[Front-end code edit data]
::::::::::

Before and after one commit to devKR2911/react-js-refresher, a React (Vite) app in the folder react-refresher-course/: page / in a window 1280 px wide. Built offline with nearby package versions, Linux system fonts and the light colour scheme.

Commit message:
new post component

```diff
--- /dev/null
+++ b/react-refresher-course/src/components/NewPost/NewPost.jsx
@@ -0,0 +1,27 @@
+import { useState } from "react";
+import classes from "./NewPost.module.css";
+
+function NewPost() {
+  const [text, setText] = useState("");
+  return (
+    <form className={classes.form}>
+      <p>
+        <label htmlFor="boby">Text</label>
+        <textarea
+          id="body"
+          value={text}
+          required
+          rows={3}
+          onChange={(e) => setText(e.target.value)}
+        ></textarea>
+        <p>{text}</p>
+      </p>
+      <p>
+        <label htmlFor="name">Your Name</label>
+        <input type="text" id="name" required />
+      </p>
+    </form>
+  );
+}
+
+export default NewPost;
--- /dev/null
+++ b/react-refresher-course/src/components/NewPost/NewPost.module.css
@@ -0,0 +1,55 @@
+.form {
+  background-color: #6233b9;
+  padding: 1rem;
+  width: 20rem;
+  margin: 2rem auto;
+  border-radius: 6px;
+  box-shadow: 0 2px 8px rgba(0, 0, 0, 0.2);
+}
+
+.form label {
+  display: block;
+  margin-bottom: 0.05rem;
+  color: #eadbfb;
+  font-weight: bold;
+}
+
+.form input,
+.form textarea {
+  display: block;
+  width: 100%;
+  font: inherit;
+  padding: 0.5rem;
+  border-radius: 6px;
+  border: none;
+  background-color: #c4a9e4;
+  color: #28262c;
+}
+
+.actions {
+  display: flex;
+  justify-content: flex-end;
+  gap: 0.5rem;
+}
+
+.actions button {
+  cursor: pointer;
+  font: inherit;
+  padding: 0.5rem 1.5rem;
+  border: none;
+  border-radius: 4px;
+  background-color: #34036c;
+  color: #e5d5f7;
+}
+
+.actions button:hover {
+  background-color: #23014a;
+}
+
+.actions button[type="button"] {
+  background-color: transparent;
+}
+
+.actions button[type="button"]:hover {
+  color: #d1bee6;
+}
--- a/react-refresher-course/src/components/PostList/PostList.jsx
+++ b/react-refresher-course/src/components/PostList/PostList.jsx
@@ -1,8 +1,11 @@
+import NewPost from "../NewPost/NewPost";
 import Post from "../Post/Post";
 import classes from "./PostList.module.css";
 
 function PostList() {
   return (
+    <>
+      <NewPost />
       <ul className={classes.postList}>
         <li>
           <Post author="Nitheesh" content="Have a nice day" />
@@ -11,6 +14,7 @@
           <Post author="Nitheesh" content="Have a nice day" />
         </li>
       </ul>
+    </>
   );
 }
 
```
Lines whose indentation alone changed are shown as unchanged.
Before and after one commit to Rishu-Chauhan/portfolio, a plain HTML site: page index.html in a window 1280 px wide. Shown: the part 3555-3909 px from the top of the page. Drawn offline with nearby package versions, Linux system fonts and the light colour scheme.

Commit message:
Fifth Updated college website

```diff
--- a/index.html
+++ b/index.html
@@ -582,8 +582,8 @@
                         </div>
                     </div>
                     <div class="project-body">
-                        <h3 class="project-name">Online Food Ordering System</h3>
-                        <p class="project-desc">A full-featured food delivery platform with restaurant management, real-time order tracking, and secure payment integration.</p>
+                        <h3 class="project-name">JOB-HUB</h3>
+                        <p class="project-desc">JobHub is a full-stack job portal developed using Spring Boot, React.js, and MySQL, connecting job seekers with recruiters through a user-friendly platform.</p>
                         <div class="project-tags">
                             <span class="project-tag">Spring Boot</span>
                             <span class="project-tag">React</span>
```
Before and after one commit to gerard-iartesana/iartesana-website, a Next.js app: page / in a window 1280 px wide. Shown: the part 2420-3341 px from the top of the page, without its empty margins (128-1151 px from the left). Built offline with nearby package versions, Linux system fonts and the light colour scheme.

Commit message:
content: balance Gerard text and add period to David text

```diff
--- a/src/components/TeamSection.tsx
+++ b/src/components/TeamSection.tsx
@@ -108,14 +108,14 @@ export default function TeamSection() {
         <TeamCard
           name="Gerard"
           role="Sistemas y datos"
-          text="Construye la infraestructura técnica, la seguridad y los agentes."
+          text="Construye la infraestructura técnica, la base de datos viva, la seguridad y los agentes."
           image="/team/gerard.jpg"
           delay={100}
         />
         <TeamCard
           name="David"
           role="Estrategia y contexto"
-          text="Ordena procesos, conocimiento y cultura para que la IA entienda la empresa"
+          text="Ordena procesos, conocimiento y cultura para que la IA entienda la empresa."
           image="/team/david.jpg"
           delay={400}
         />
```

::::::::::

**Problem description:** For each line in the records that holds "components", show that line as it stands.

**Expected output:**
+++ b/react-refresher-course/src/components/NewPost/NewPost.jsx
+++ b/react-refresher-course/src/components/NewPost/NewPost.module.css
--- a/react-refresher-course/src/components/PostList/PostList.jsx
+++ b/react-refresher-course/src/components/PostList/PostList.jsx
--- a/src/components/TeamSection.tsx
+++ b/src/components/TeamSection.tsx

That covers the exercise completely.